Their speeches were more or less formal, some of the proposals made were very sensible, such as paying attention to particularly endangered languages, textbooks in these languages, and in particular the need to digitise languages with a small number of speakers. At the same time, however, issues relating to the Finno-Ugric peoples with statehood were raised. For example, Igor Barinov, head of national policy in the Russian Federation, said: “The geopolitical changes of the last one and a half years are a special period for our country, the pressure of unfriendly countries on the relations between the peoples of Russia has intensified. We are talking in particular about Estonia and Finland, led by people from across the ocean. After the start of the special military operation, ideas of separatism, extremism, including towards Finno-Ugric peoples, have been actively spread. Emphasis is being placed on violations of civil rights, and constructive citizens are being discredited. The executive authorities must ensure the maximum level of communication with citizens on the ground and keep the situation under special control.”

This year, the Forum was divided into three sections: heritage culture, IT technologies in the cultural and linguistic field, and youth projects.

Separately, there was a debate on cooperation on topical issues of state national policy.

The Forum awarded prizes for the best youth projects, such as the first prize to Bogdan Anfinogenov for his Internet TV channel “Daur TV”. “This is the only TV channel of Finno-Ugric peoples in the Russian Federation that works around the clock and is entirely in the national language,” said Anfinogenov.

The Forum closed with the Youth Festival of National Cultures “We Are Together”, featuring performances by the Udmurt National Theatre’s dance and singing ensemble Aikai, the Mordovian folklore ensemble Merema, the Tatarstan folklore ensemble Agidel, the Skrynya ensemble from Krasnodar, the Ossetian ensemble Ritmy Gor and the academic song and dance ensemble Donbass. There were also various folklore ensembles from villages in the Republic of Mordovia.

What can we say to sum up? This year’s Forum was a grandiose event, noteworthy even on a Russian scale, and covered by almost all the media. There is a lot of interesting and important talk about Finno-Ugric peoples. At the same time, there is talk of how the Finno-Ugric states that have achieved national independence are evil and are dividing the Finno-Ugric peoples. They have become particularly evil in the last few years.

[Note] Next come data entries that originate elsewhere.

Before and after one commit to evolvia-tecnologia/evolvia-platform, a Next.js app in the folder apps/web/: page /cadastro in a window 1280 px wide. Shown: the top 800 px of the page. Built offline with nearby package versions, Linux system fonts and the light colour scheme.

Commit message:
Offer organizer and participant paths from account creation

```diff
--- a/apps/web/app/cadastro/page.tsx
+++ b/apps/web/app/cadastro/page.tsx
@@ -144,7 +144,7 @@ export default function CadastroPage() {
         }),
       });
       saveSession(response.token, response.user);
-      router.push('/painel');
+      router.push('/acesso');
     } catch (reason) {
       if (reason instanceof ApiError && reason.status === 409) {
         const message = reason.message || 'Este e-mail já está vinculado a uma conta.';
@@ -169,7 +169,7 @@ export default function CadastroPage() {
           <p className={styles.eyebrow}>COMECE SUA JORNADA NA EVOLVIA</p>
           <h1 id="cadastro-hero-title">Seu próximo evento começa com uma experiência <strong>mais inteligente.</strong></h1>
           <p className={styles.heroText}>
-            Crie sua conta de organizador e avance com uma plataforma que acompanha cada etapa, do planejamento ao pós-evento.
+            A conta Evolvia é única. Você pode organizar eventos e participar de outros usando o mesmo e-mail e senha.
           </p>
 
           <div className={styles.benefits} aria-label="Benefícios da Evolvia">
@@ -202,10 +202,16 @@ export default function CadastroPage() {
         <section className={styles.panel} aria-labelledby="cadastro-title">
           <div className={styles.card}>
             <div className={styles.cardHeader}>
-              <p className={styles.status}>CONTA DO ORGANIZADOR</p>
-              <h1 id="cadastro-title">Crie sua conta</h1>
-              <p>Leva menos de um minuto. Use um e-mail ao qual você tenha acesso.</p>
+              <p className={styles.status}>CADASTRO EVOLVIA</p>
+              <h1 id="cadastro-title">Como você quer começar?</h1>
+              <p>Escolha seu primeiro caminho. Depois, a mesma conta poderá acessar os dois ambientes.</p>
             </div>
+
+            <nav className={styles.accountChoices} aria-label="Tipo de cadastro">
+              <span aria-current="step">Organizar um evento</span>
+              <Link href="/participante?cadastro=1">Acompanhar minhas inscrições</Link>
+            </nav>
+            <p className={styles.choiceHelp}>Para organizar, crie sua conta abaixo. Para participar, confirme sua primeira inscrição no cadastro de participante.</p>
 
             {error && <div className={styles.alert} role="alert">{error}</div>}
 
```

On the other hand, the nature of the national policy of the Russian Federation, which is geared towards consolidation, is clearly visible. The Donbass, the Ossetians, the Tatars, the city of Krasnodar are all present at the event, which is a major event for the Finno-Ugric peoples. It is clear from Tultayev’s interview, and indeed from elsewhere, that we are no longer talking about nationalities, but about ethnos, ethnic groups, and that is also a sign. The themes of the sections are more or less the same as they were at the First Forum of Finno-Ugric Peoples, but even more concise. Of course, there is no more talk about the problems or rights of Finno-Ugric peoples, the duties and responsibilities of state authority. The Finno-Ugric people, on the other hand, are good, they are fighting for Russia in Ukraine – that is how one can understand Putin’s greeting. Putin does not explain why these peoples, who are almost the smallest in number, have to shed blood and ‘defend’ the Russians (Russian language) in Ukraine – this is obviously not discussed on the forum either.

At the beginning of September, Fenno-Ugria will give a more detailed account of the Forum as a major event for the Finno-Ugric peoples of Russia.